Well, it's clear from his review that Ebert is not a Randian, nor libertarian, indeed, it's very clear that he has an attitude about the entire libertarian view, but if his prejudices didn't color his view of the movie, it's one bad movie. From the review:
I feel like my arm is all warmed up and I don’t have a game to pitch. I was primed to review "Atlas Shrugged." I figured it might provide a parable of Ayn Rand’s philosophy that I could discuss. For me, that philosophy reduces itself to: "I’m on board; pull up the lifeline." There are however people who take Ayn Rand even more seriously than comic-book fans take "Watchmen." I expect to receive learned and sarcastic lectures on the pathetic failings of my review.
And now I am faced with this movie, the most anticlimactic non-event since Geraldo Rivera broke into Al Capone’s vault. I suspect only someone very familiar with Rand’s 1957 novel could understand the film at all, and I doubt they will be happy with it. For the rest of us, it involves a series of business meetings in luxurious retro leather-and-brass board rooms and offices, and restaurants and bedrooms that look borrowed from a hotel no doubt known as the Robber Baron Arms.
During these meetings, everybody drinks. More wine is poured and sipped in this film than at a convention of oenophiliacs. There are conversations in English after which I sometimes found myself asking, "What did they just say?" The dialogue seems to have been ripped throbbing with passion from the pages of Investors’ Business Daily....

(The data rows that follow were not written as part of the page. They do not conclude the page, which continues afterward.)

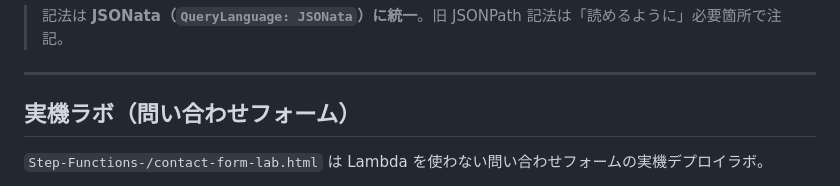
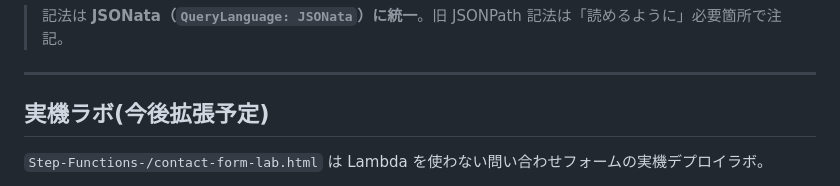
Before and after one commit to ukkiy8787/Step-Functions, a Markdown page: README.md, the part around the change. GitHub-like rendering.

```diff
--- a/README.md
+++ b/README.md
@@ -91,7 +91,8 @@ JSONata 式だけをドリルで鍛える単一 HTML アプリ。**全 50 問 /
 
 ---
 
-## 実機ラボ（問い合わせフォーム）
+## 実機ラボ(今後拡張予定)
+
 
 `Step-Functions-/contact-form-lab.html` は Lambda を使わない問い合わせフォームの実機デプロイラボ。
 
```
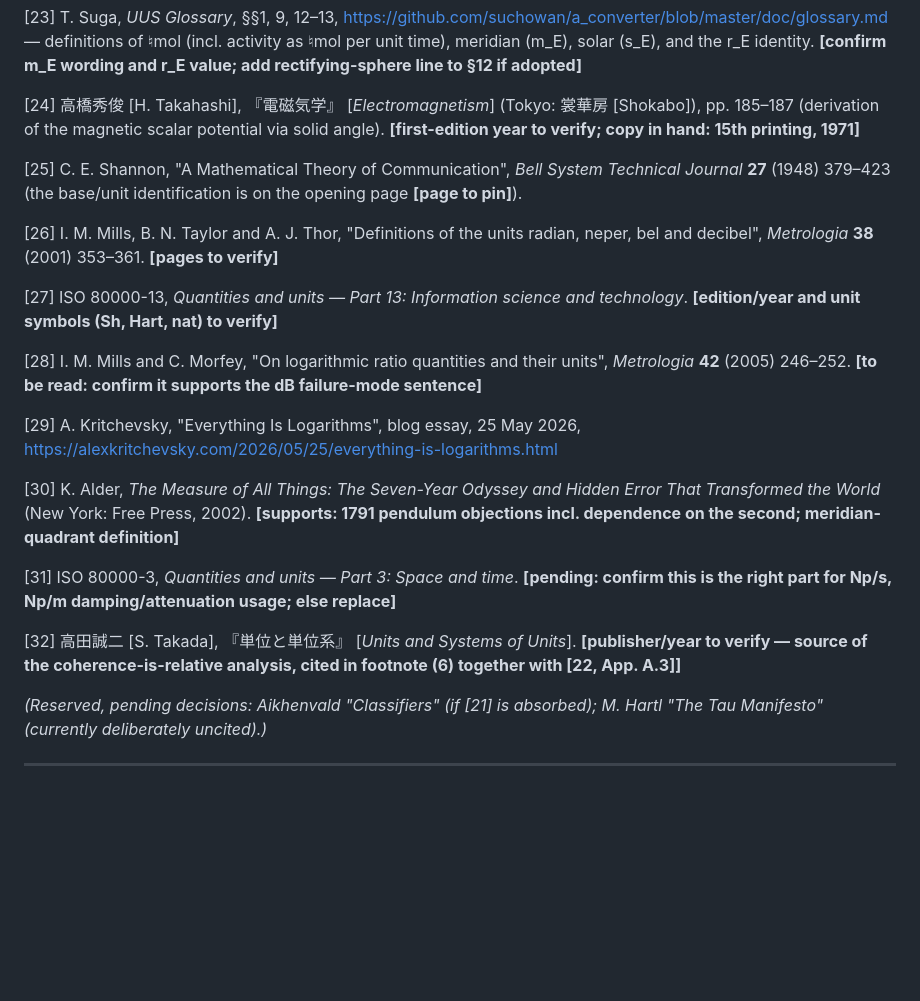
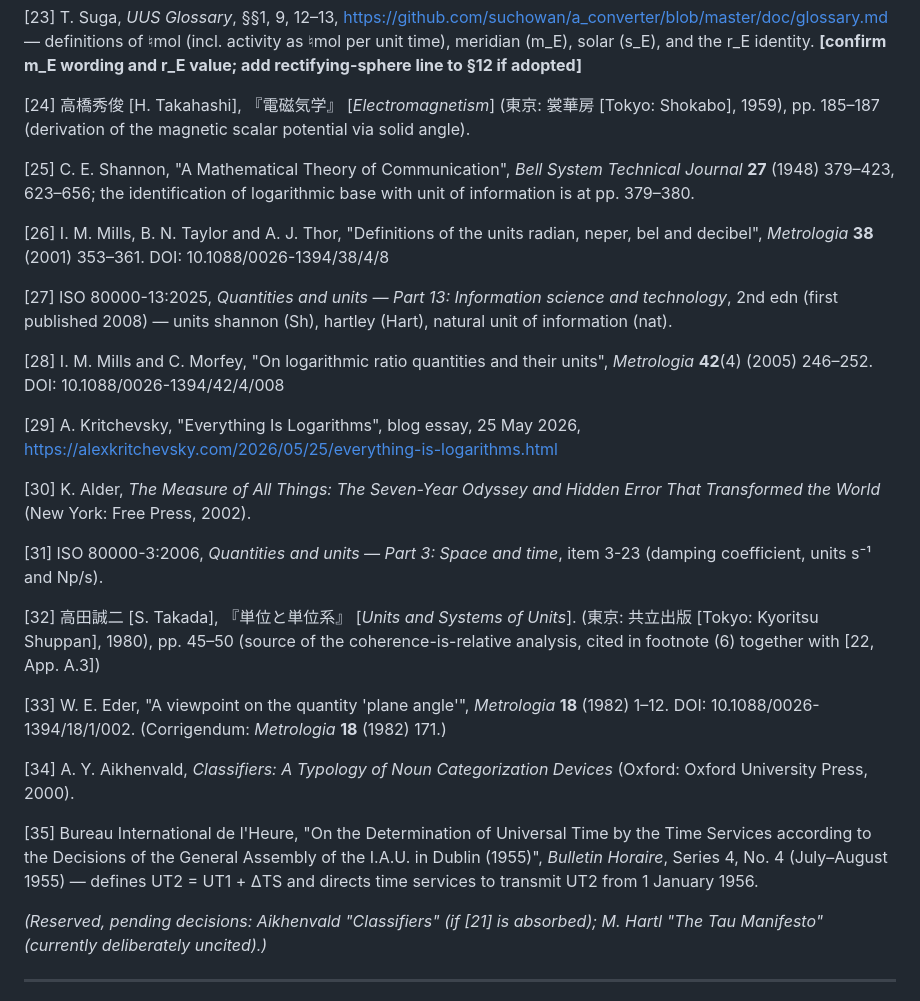
Before and after one commit to suchowan/dimension_criterion, a Markdown page: references.md, the part around one of its changes. Drawn GitHub-style; blank space fills up the shorter version.

```diff
--- a/references.md
+++ b/references.md
@@ -56,23 +56,29 @@
 
 [23] T. Suga, *UUS Glossary*, §§1, 9, 12–13, https://github.com/suchowan/a_converter/blob/master/doc/glossary.md — definitions of ♮mol (incl. activity as ♮mol per unit time), meridian (m_E), solar (s_E), and the r_E identity. **[confirm m_E wording and r_E value; add rectifying-sphere line to §12 if adopted]**
 
-[24] 高橋秀俊 [H. Takahashi], 『電磁気学』 [*Electromagnetism*] (Tokyo: 裳華房 [Shokabo]), pp. 185–187 (derivation of the magnetic scalar potential via solid angle). **[first-edition year to verify; copy in hand: 15th printing, 1971]**
+[24] 高橋秀俊 [H. Takahashi], 『電磁気学』 [*Electromagnetism*] (東京: 裳華房 [Tokyo: Shokabo], 1959), pp. 185–187 (derivation of the magnetic scalar potential via solid angle).
 
-[25] C. E. Shannon, "A Mathematical Theory of Communication", *Bell System Technical Journal* **27** (1948) 379–423 (the base/unit identification is on the opening page **[page to pin]**).
+[25] C. E. Shannon, "A Mathematical Theory of Communication", *Bell System Technical Journal* **27** (1948) 379–423, 623–656; the identification of logarithmic base with unit of information is at pp. 379–380.
 
-[26] I. M. Mills, B. N. Taylor and A. J. Thor, "Definitions of the units radian, neper, bel and decibel", *Metrologia* **38** (2001) 353–361. **[pages to verify]**
+[26] I. M. Mills, B. N. Taylor and A. J. Thor, "Definitions of the units radian, neper, bel and decibel", *Metrologia* **38** (2001) 353–361. DOI: 10.1088/0026-1394/38/4/8
 
-[27] ISO 80000-13, *Quantities and units — Part 13: Information science and technology*. **[edition/year and unit symbols (Sh, Hart, nat) to verify]**
+[27] ISO 80000-13:2025, *Quantities and units — Part 13: Information science and technology*, 2nd edn (first published 2008) — units shannon (Sh), hartley (Hart), natural unit of information (nat).
 
-[28] I. M. Mills and C. Morfey, "On logarithmic ratio quantities and their units", *Metrologia* **42** (2005) 246–252. **[to be read: confirm it supports the dB failure-mode sentence]**
+[28] I. M. Mills and C. Morfey, "On logarithmic ratio quantities and their units", *Metrologia* **42**(4) (2005) 246–252. DOI: 10.1088/0026-1394/42/4/008
 
 [29] A. Kritchevsky, "Everything Is Logarithms", blog essay, 25 May 2026, https://alexkritchevsky.com/2026/05/25/everything-is-logarithms.html
 
-[30] K. Alder, *The Measure of All Things: The Seven-Year Odyssey and Hidden Error That Transformed the World* (New York: Free Press, 2002). **[supports: 1791 pendulum objections incl. dependence on the second; meridian-quadrant definition]**
+[30] K. Alder, *The Measure of All Things: The Seven-Year Odyssey and Hidden Error That Transformed the World* (New York: Free Press, 2002).
 
-[31] ISO 80000-3, *Quantities and units — Part 3: Space and time*. **[pending: confirm this is the right part for Np/s, Np/m damping/attenuation usage; else replace]**
+[31] ISO 80000-3:2006, *Quantities and units — Part 3: Space and time*, item 3-23 (damping coefficient, units s⁻¹ and Np/s).
 
-[32] 高田誠二 [S. Takada], 『単位と単位系』 [*Units and Systems of Units*]. **[publisher/year to verify — source of the coherence-is-relative analysis, cited in footnote (6) together with [22, App. A.3]]**
+[32] 高田誠二 [S. Takada], 『単位と単位系』 [*Units and Systems of Units*]. (東京: 共立出版 [Tokyo: Kyoritsu Shuppan], 1980), pp. 45–50 (source of the coherence-is-relative analysis, cited in footnote (6) together with [22, App. A.3])
+
+[33] W. E. Eder, "A viewpoint on the quantity 'plane angle'", *Metrologia* **18** (1982) 1–12. DOI: 10.1088/0026-1394/18/1/002. (Corrigendum: *Metrologia* **18** (1982) 171.)
+
+[34] A. Y. Aikhenvald, *Classifiers: A Typology of Noun Categorization Devices* (Oxford: Oxford University Press, 2000).
+
+[35] Bureau International de l'Heure, "On the Determination of Universal Time by the Time Services according to the Decisions of the General Assembly of the I.A.U. in Dublin (1955)", *Bulletin Horaire*, Series 4, No. 4 (July–August 1955) — defines UT2 = UT1 + ΔTS and directs time services to transmit UT2 from 1 January 1956.
 
 *(Reserved, pending decisions: Aikhenvald "Classifiers" (if [21] is absorbed); M. Hartl "The Tau Manifesto" (currently deliberately uncited).)*
 
```
Also changed, not shown: other parts of references.md (+11 -11 lines), action_items.md (+62 -50 lines), manuscript.md (+35 -33 lines).
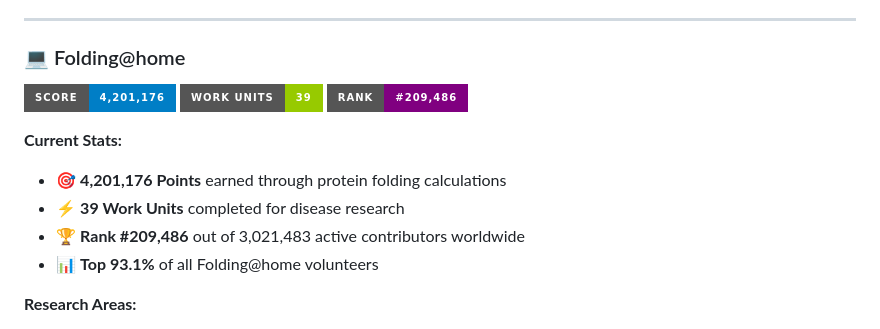
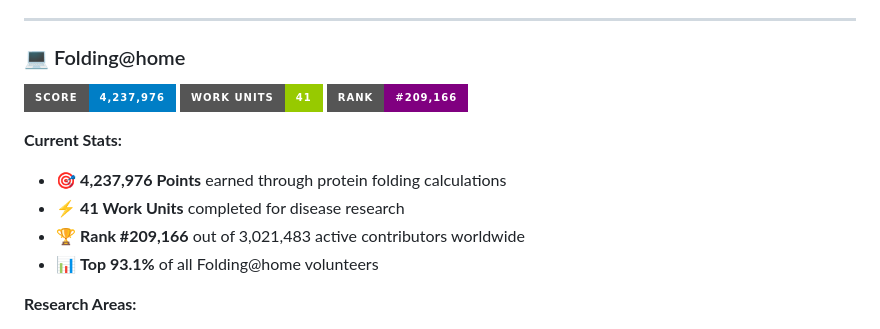
Before and after one commit to henninggaus/scientific-computing-dashboard, a Markdown page: README.md, the part around one of its changes. GitHub-like rendering; badges without logos.

Commit message:
🤖 Auto-update stats - 2025-11-20 00:22 UTC

```diff
--- a/README.md
+++ b/README.md
@@ -82,14 +82,14 @@ This section updates automatically daily via GitHub Actions.
 
 ### 💻 Folding@home
 
-![F@H Score](https://img.shields.io/badge/Score-4,201,176-blue?style=for-the-badge&logo=bitcoin)
-![F@H Work Units](https://img.shields.io/badge/Work_Units-39-green?style=for-the-badge&logo=checkmarx)
-![F@H Rank](https://img.shields.io/badge/Rank-%23209,486-purple?style=for-the-badge&logo=rancher)
+![F@H Score](https://img.shields.io/badge/Score-4,237,976-blue?style=for-the-badge&logo=bitcoin)
+![F@H Work Units](https://img.shields.io/badge/Work_Units-41-green?style=for-the-badge&logo=checkmarx)
+![F@H Rank](https://img.shields.io/badge/Rank-%23209,166-purple?style=for-the-badge&logo=rancher)
 
 **Current Stats:**
-- 🎯 **4,201,176 Points** earned through protein folding calculations
-- ⚡ **39 Work Units** completed for disease research
-- 🏆 **Rank #209,486** out of 3,021,483 active contributors worldwide
+- 🎯 **4,237,976 Points** earned through protein folding calculations
+- ⚡ **41 Work Units** completed for disease research
+- 🏆 **Rank #209,166** out of 3,021,483 active contributors worldwide
 - 📊 **Top 93.1%** of all Folding@home volunteers
 
 **Research Areas:**
```
Also changed, not shown: other parts of README.md (+1 -1 lines).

. Rarely, perhaps never, has television news covered the laying of new railroad track with the breathless urgency of the news channels shown in this movie.
So OK. Let’s say you know the novel, you agree with Ayn Rand, you’re an objectivist or a libertarian, and you’ve been waiting eagerly for this movie. Man, are you going to get a letdown. It’s not enough that a movie agree with you, in however an incoherent and murky fashion. It would help if it were like, you know, entertaining?
The movie is constructed of a few kinds of scenes: (1) People sipping their drinks in clubby surroundings and exchanging dialogue that sounds like corporate lingo; (2) railroads, and lots of ’em; (3) limousines driving through cities in ruin and arriving at ornate buildings; (4) city skylines; (5) the beauties of Colorado. There is also a love scene, which is shown not merely from the waist up but from the ears up. The man keeps his shirt on. This may be disappointing for libertarians, who I believe enjoy rumpy-pumpy as much as anyone.
Oh, and there is Wisconsin. Dagny and Hank ride blissfully in Taggart’s new high-speed train, and then Hank suggests they take a trip to Wisconsin, where the state’s policies caused the suppression of an engine that runs on the ozone in the air, or something (the film’s detailed explanation won’t clear this up). They decide to drive there. That’s when you’ll enjoy the beautiful landscape photography of the deserts of Wisconsin. My advice to the filmmakers: If you want to use a desert, why not just refer to Wisconsin as "New Mexico"?
Read the full review here.